28 years ago, an alien spacecraft entered Earth's atmosphere and came to rest hovering over Johannesburg, South Africa. Deciding to be the first ones to make contact, human military units cut their way into the ship and discovered a plethora of worker aliens on the brink of death. The aliens are removed from the ship and placed into temporary housing in a new district of Johannesburg. District 9. Present day, MNU (think United Way meets FEMA) employee Wikus van de Merwe (Sharlto Copley) is tasked with evicting all the aliens and relocating them to new, supposedly more efficient housing (District 10).
Needless to say, things don't go smoothly for Wikus. Almost immediatly, he's infected with a mysterious alien fluid, and his body is confiscated by MNU for testing. What began as a sort of faux-documentary soon becomes something more streamlined, as we follow Wikus' struggle to escape MNU, survive as a fugitive, and unravel the secret of District 9. I'm only giving you the basics, and saying any more would ruin one of a hundred surprises that District 9 has up its sleeve.

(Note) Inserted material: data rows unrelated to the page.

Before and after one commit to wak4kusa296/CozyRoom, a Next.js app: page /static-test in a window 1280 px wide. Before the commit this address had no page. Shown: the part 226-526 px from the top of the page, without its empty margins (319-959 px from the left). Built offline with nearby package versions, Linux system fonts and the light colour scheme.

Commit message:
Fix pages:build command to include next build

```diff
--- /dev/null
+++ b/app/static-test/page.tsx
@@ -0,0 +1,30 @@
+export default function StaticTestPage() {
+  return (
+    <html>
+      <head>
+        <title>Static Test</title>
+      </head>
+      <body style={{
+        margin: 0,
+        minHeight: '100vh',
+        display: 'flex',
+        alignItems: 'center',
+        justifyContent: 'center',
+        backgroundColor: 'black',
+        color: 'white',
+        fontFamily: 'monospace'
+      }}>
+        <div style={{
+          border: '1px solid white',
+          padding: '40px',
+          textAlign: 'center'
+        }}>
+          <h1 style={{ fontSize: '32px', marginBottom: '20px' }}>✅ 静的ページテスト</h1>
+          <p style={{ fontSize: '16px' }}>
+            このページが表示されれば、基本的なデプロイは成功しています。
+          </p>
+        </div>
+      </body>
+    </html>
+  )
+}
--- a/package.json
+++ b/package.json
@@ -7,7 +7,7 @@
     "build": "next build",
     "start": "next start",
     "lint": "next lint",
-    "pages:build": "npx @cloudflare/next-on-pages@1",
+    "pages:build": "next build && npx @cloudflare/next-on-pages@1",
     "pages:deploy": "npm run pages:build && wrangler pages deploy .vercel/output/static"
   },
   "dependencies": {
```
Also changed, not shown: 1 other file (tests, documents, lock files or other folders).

District 9 had something of a checkered production. Early on, director Neil Blomkamp and producer Peter Jackson were in the planning phases of a Halo movie. When the studios refused to give them the budget they wanted, Jackson gave Blomkamp considerably less money ($30 million) and carte blanche to make whatever he wanted. The result, District 9, is adapted from Blomkamp's original short film "Alive in Joburg". You can see the Halo influences in the film. A lot of the vehicles and weapons used in the film were clearly meant to be Spartan assault rifles and Warthogs. Not that that's important to enjoying the film, but it's something interesting to notice.
Now, earlier I said that District 9 blends the hard sci-fi and the soft sci-fi remarkably well. Yes, there are high-minded concepts like bioengineering, apartheid, war crimes, weapon smuggling, etc. There are some really tough issues to deal with in District 9, but they're not overbearing. If you don't feel like contemplating alien apartheid, there are plenty of well-executed action sequences to keep you occupied. And not only are they well-executed, but the effects work is remarkably convincing for such a small budget. The aliens (derisively referred to as 'prawns') occasionally look too plasticy, but they never stick out like sore, alien thumbs.

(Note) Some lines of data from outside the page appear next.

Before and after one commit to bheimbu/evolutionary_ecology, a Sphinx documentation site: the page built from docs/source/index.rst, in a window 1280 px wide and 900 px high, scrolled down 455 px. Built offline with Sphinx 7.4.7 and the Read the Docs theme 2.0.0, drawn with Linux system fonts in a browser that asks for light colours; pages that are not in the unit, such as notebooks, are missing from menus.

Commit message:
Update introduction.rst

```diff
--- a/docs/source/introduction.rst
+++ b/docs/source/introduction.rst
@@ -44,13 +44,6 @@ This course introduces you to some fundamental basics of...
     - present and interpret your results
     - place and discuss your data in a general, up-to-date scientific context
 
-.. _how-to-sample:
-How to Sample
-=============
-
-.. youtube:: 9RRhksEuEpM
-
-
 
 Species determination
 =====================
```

But perhaps the single greatest thing about District 9 is its central character, Wikus. Wikus' journey is not an easy one to watch, but Blomkamp knows exactly when to make us fear for him, when to cry for him and when to cheer for him. And trust me, you WILL be cheering for Wikus before the end. But perhaps even more surprising than the human story is the alien story. Wikus meets up with an alien engineer named Christopher Johnson. Christopher and his Earth-born son have a plan for getting the mothership back online, and they form a tentative partnership with Wikus. While Wikus' story is predictably grim, Christopher's story goes to some fairly dark places of its own.

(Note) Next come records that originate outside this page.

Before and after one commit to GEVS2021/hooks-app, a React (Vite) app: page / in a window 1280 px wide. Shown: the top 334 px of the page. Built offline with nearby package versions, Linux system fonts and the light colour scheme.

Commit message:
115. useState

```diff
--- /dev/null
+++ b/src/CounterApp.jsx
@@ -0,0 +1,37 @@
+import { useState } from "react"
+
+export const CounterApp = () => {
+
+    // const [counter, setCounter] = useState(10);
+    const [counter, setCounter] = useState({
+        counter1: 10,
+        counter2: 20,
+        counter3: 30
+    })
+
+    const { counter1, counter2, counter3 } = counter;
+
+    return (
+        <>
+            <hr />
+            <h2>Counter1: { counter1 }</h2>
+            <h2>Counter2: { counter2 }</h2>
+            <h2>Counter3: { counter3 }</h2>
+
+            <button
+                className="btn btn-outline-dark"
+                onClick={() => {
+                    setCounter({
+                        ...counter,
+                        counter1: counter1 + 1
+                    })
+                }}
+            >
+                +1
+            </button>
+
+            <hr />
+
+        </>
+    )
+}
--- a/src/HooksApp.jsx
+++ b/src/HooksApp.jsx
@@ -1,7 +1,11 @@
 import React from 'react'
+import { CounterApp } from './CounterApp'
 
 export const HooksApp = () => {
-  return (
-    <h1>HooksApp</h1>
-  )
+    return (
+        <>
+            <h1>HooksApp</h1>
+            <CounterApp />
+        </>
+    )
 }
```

Overall, District 9 is a complete tour-de-force of sci-fi storytelling. It's completely engaging, fascinating, terrifying, and even a little heartbreaking. I'm not even sure what I can compare this movie to, and I think that's going to be my ultimate praise. This is a wholly original work that any fan of science fiction owes it to themselves to see at least once.
5 ( ) stars out of five. Seriously.